- Sometimes grocery store garlic is treated with growth inhibitors to extend shelf life, which makes sprouting much more difficult
- Grocery store garlic may carry diseases which could be introduced into your soil
- Compared to all the neat varieties of seed garlic available out there, the table garlic sold at most stores is pretty boring…
Once you purchase good-quality seed garlic, you can definitely save back bulbs each year to perpetuate your crop, and avoid having to purchase new seed garlic each year.
This year, I got my seed garlic from Great Northern Garlic.

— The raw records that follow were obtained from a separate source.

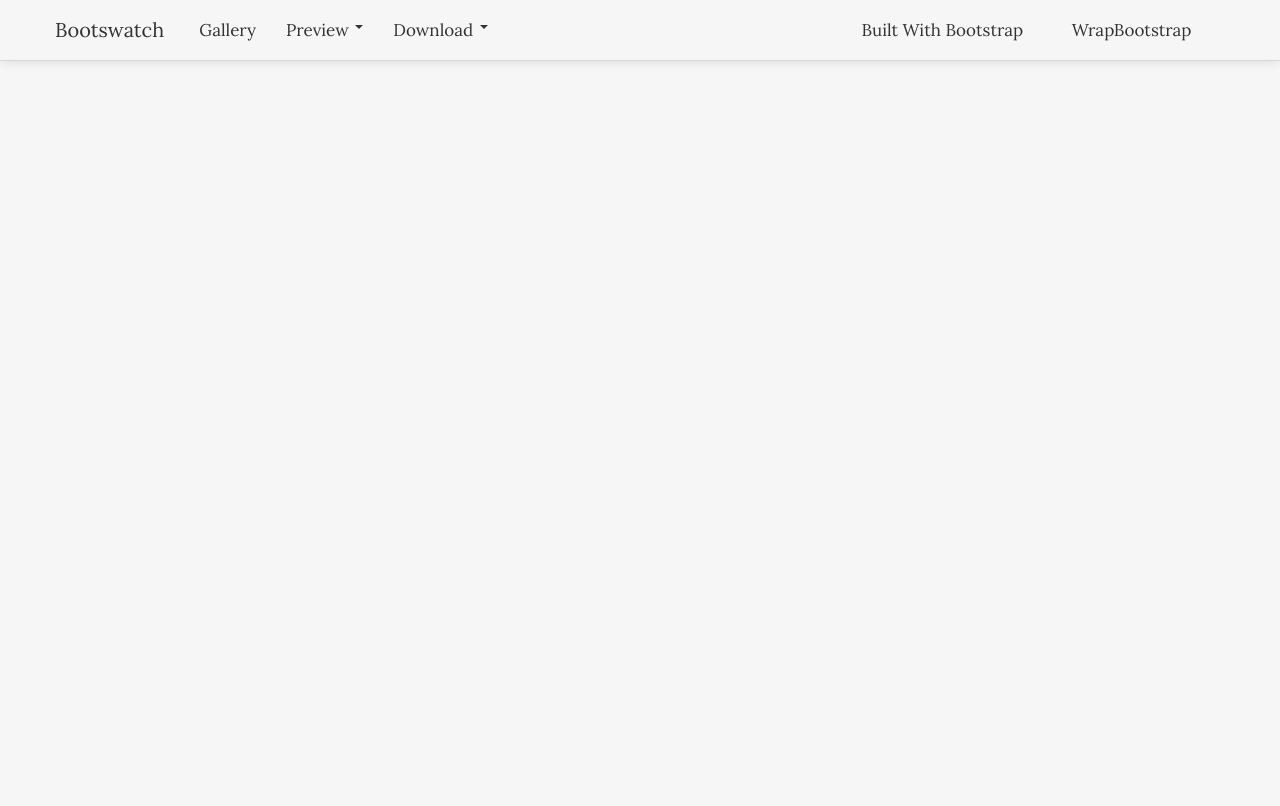
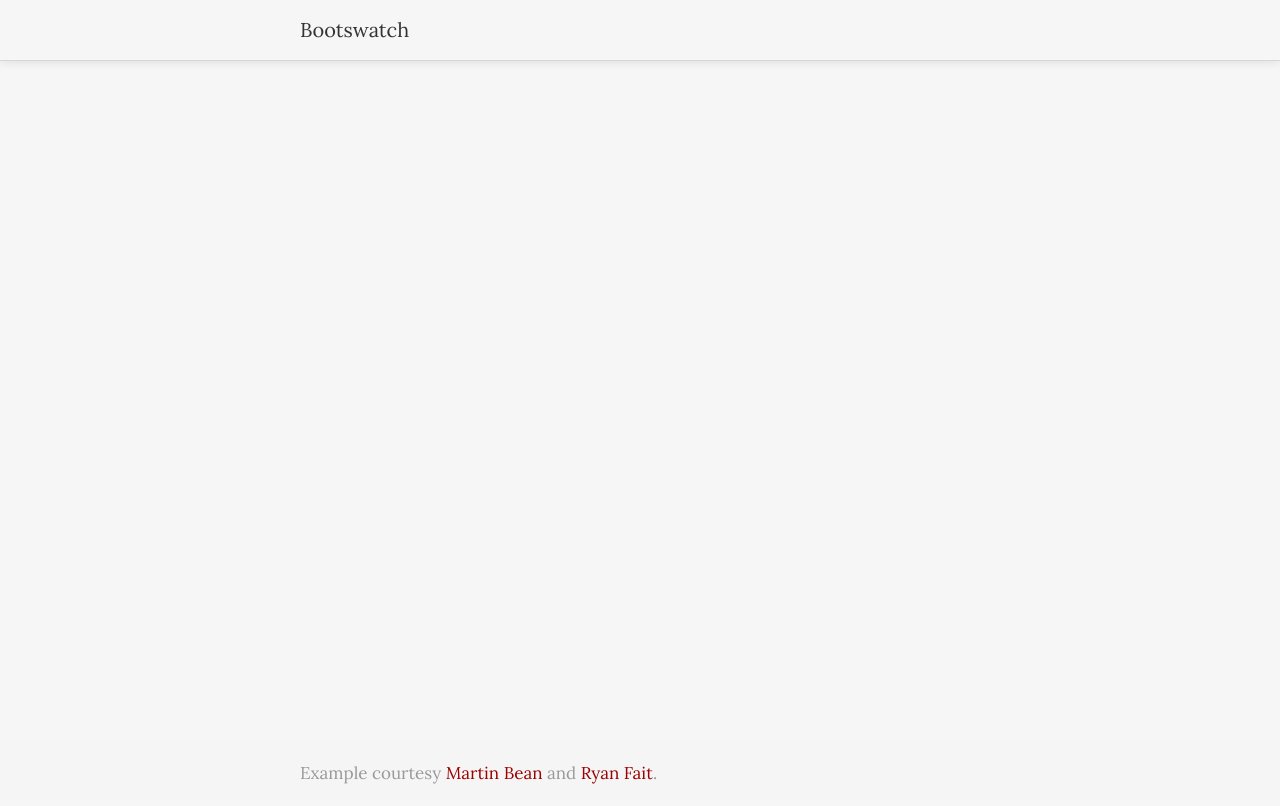
Before and after one commit to daikeren/short_url, a Django app: page / in a window 1280 px wide. Before the commit the page ends 62 px from the top, so only its background shows below. Run offline with Django 3.2, Linux system fonts and the light colour scheme; some libraries are stand-ins or nearby versions.

Commit message:
basic structure for html

```diff
--- a/short_url/templates/base.html
+++ b/short_url/templates/base.html
@@ -1,6 +1,7 @@
+
 {% load staticfiles %}
 <!DOCTYPE html>
-<html lang="utf-8">
+<html lang="en">
 <head>
     <meta charset="utf-8">
     <title>{% block title %}{% endblock title %}</title>
@@ -8,83 +9,91 @@
     <meta name="description" content="">
     <meta name="author" content="">
 
-    <!-- Le styles -->
-    <link href="{% static "css/bootstrap.min.css" %}" rel="stylesheet">
-    <link href="{% static "css/bootstrap-responsive.min.css" %}" rel="stylesheet">
-    <link rel="stylesheet" href="{% static "css/readble/bootstrap.min.css" %}">
-    <!-- Le HTML5 shim, for IE6-8 support of HTML5 elements -->
+    <!-- CSS -->
+    <link href="{% static 'css/bootstrap.min.css' %}" rel="stylesheet">
+
+    <style type="text/css">
+
+      /* Sticky footer styles
+      -------------------------------------------------- */
+
+      html,
+      body {
+        height: 100%;
+        /* The html and body elements cannot have any padding or margin. */
+    }
+
+    /* Wrapper for page content to push down footer */
+    #wrap {
+        min-height: 100%;
+        height: auto !important;
+        height: 100%;
+        /* Negative indent footer by it's height */
+        margin: 0 auto -60px;
+    }
+
+    /* Set the fixed height of the footer here */
+    #push,
+    #footer {
+        height: 60px;
+    }
+    #footer {
+        background-color: #f5f5f5;
+    }
+
+    /* Lastly, apply responsive CSS fixes as necessary */
+    @media (max-width: 767px) {
+        #footer {
+          margin-left: -20px;
+          margin-right: -20px;
+          padding-left: 20px;
+          padding-right: 20px;
+      }
+  }
+
+
+
+      /* Custom page CSS
+      -------------------------------------------------- */
+      /* Not required for template or sticky footer method. */
+
+      .container {
+        width: auto;
+        max-width: 680px;
+    }
+    .container .credit {
+        margin: 20px 0;
+    }
+
+    </style>
+    <link href="{% static 'css/bootstrap-responsive.min.css' %}" rel="stylesheet">
+    <link href="{% static 'css/readable/bootstrap.min.css' %}" rel="stylesheet">
+
+    <!-- HTML5 shim, for IE6-8 support of HTML5 elements -->
     <!--[if lt IE 9]>
-        <script src="//html5shim.googlecode.com/svn/trunk/html5.js"></script>
+      <script src="http://html5shim.googlecode.com/svn/trunk/html5.js"></script>
       <![endif]-->
-    {% block head %}
-    {% endblock head %}
+
+      <!-- Fav and touch icons -->
   </head>
+
   <body>
 
-<div class="navbar navbar-fixed-top">
-   <div class="navbar-inner">
+
+    <!-- Part 1: Wrap all page content here -->
+    <div id="wrap">
+        {% include "nav.html" %}
         <div class="container">
-       <a class="btn btn-navbar" data-toggle="collapse" data-target=".nav-collapse">
-         <span class="icon-bar"></span>
-         <span class="icon-bar"></span>
-         <span class="icon-bar"></span>
-       </a>
-       <a class="brand" href="../">Bootswatch</a>
-       <div class="nav-collapse" id="main-menu">
-        <ul class="nav" id="main-menu-left">
-          <li><a id="swatch-link" href="/#gallery">Gallery</a></li>
-          <li class="dropdown">
-            <a class="dropdown-toggle" data-toggle="dropdown" href="#">Preview <b class="caret"></b></a>
-            <ul class="dropdown-menu" id="swatch-menu">
-              <li><a href="../default">Default</a></li>
-              <li class="divider"></li>
-              <li><a href="../amelia">Amelia</a></li>
-              <li><a href="../cerulean">Cerulean</a></li>
-              <li><a href="../cosmo">Cosmo</a></li>
-              <li><a href="../cyborg">Cyborg</a></li>
-              <li><a href="../journal">Journal</a></li>
-              <li><a href="../readable">Readable</a></li>
-              <li><a href="../simplex">Simplex</a></li>
-              <li><a href="../slate">Slate</a></li>
-              <li><a href="../spacelab">Spacelab</a></li>
-              <li><a href="../spruce">Spruce</a></li>
-              <li><a href="../superhero">Superhero</a></li>
-              <li><a href="../united">United</a></li>
-            </ul>
-          </li>
-          <li class="dropdown" id="preview-menu">
-            <a class="dropdown-toggle" data-toggle="dropdown" href="#">Download <b class="caret"></b></a>
-            <ul class="dropdown-menu">
-              <li><a target="_blank" href="bootstrap.min.css">bootstrap.min.css</a></li>
-              <li><a target="_blank" href="bootstrap.css">bootstrap.css</a></li>
-              <li class="divider"></li>
-              <li><a target="_blank" href="variables.less">variables.less</a></li>
-              <li><a target="_blank" href="bootswatch.less">bootswatch.less</a></li>
-            </ul>
-          </li>
-        </ul>
-        <ul class="nav pull-right" id="main-menu-right">
-          <li><a rel="tooltip" target="_blank" href="http://builtwithbootstrap.com/" title="Showcase of Bootstrap sites &amp; apps" onclick="_gaq.push(['_trackEvent', 'click', 'outbound', 'builtwithbootstrap']);">Built With Bootstrap <i class="icon-share-alt"></i></a></li>
-          <li><a rel="tooltip" target="_blank" href="https://wrapbootstrap.com/?ref=bsw" title="Marketplace for premium Bootstrap templates" onclick="_gaq.push(['_trackEvent', 'click', 'outbound', 'wrapbootstrap']);">WrapBootstrap <i class="icon-share-alt"></i></a></li>
-        </ul>
-       </div>
-     </div>
-   </div>
         </div>
 
+        <div id="push"></div>
+    </div>
 
-    <script src="http://code.jquery.com/jquery.min.js"></script>
-    <script src="https://raw.github.com/twitter/bootstrap/master/js/bootstrap-transition.js"></script>
-    <script src="https://raw.github.com/twitter/bootstrap/master/js/bootstrap-alert.js"></script>
-    <script src="https://raw.github.com/twitter/bootstrap/master/js/bootstrap-modal.js"></script>
-    <script src="https://raw.github.com/twitter/bootstrap/master/js/bootstrap-dropdown.js"></script>
-    <script src="https://raw.github.com/twitter/bootstrap/master/js/bootstrap-scrollspy.js"></script>
-    <script src="https://raw.github.com/twitter/bootstrap/master/js/bootstrap-tab.js"></script>
-    <script src="https://raw.github.com/twitter/bootstrap/master/js/bootstrap-tooltip.js"></script>
-    <script src="https://raw.github.com/twitter/bootstrap/master/js/bootstrap-popover.js"></script>
-    <script src="https://raw.github.com/twitter/bootstrap/master/js/bootstrap-button.js"></script>
-    <script src="https://raw.github.com/twitter/bootstrap/master/js/bootstrap-collapse.js"></script>
-    <script src="https://raw.github.com/twitter/bootstrap/master/js/bootstrap-carousel.js"></script>
-    <script src="https://raw.github.com/twitter/bootstrap/master/js/bootstrap-typeahead.js"></script>
+    {% include "footer.html" %}
+
+    <!-- Le javascript
+    ================================================== -->
+    <!-- Placed at the end of the document so the pages load faster -->
+
 </body>
 </html>
--- /dev/null
+++ b/short_url/templates/footer.html
@@ -0,0 +1,5 @@
+<div id="footer">
+  <div class="container">
+    <p class="muted credit">Example courtesy <a href="http://martinbean.co.uk">Martin Bean</a> and <a href="http://ryanfait.com/sticky-footer/">Ryan Fait</a>.</p>
+  </div>
+</div>
--- /dev/null
+++ b/short_url/templates/nav.html
@@ -0,0 +1,12 @@
+<div class="navbar navbar-fixed-top">
+ <div class="navbar-inner">
+   <div class="container">
+     <a class="btn btn-navbar" data-toggle="collapse" data-target=".nav-collapse">
+       <span class="icon-bar"></span>
+       <span class="icon-bar"></span>
+       <span class="icon-bar"></span>
+     </a>
+     <a class="brand" href="../">Bootswatch</a>
+   </div>
+ </div>
+</div>
```
Lines whose indentation alone changed are shown as unchanged.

I decided to try two different varieties, which brings me to my next point:
Softneck Garlic vs. Hardneck Garlic
I suffered from hardcore decision fatigue when I was shopping for seed garlic this year… Hardneck, soft neck, big cloves, little cloves, purple, white, red… Ack! After staring at my computer screen for a ridiculous amount of time, I decided on two varieties: a classic Silver White bulb (softneck), and an flavorful Romanian Red bulb (hardneck).
Softneck Garlic: Most of the garlic you’ll find for sale at the Farmer’s Market or grocery store will be the softneck variety. Softneck garlic stores well and can easily be braided. The cloves are a bit smaller, and are often layered on the bulb. Softneck garlic prefers slightly warmer growing temps, BUT, they say it can still be grown successfully in colder climates as long as you use sufficient mulch. So, I figured I’d give it a try.
Hardneck Garlic: Hardneck varieties need cold winters to thrive and tend to not last as long in storage as softneck varieties. However, hardnecks are reported to have more flavor, and they also produce garlic scapes, which can be used for all sorts of recipes (like garlic scape pesto). My hardneck seed this year had 4-5 big, beautiful cloves on each bulb, with a hard stem growing up through the middle.
I’m curious to see which variety does better for me… I’ll keep ya posted.
To figure out how much garlic you need for your plot, this page has some helpful guidelines.
How to Plant Garlic: Step by Step
After you’ve selected your varieties and figured out your planting time, it’s time to plant!
Garlic likes rich, well-drained soil in full sun. I chose a spot in my garden where the summer veggies were done.
I cleaned out the previous plant growth and pulled any weeds. This particular section of my garden was a little skimpy on the mulch, so I decided to rake the little bit of leftover mulch to the side, and then spread a layer of compost on the top.
Because of my lack of mulch in this area, and how dry it’s been, I had to use my shovel to loosen the soil in the rows.
Separate the cloves from the bulb. Each clove will produce one new bulb– cool, eh?
Plant the cloves 4-6″ deep, and about 6″ apart (I might have fudged a little bit on that part… *ahem*)
Remember, always plant the pointy side UP!
Put a layer of mulch over the top, (I used hay– just like I do for my deep mulch gardening method), and that’s it!
The garlic will grow a little bit, and then just hang out over the winter when the temps drop.
You shouldn’t have to water it much– in fact, too much water can be a detriment. I plan on pulling back some of the mulch next spring when the stalks start popping up, and I might end up side-dressing the rows with a bit more compost, too. I’ll also need to keep it well-weeded, as garlic doesn’t like to compete with weeds… But I suspect my mulching will help with that.
Harvest happens in July or so. And before that, you’ll have some lovely garlic scapes to harvest and enjoy. Don’t forget to make the ultimate homesteading decoration for your kitchen: learn how to make a garlic braid!
More Gardening Tips:
- Growing Potatoes: Your Definitive Guide
- Where to Buy Heirloom Seeds
- How Many Plants Per Person in the Garden
- Preparing Our Raised Beds for Spring Planting
- How to Garden in a Cold Climate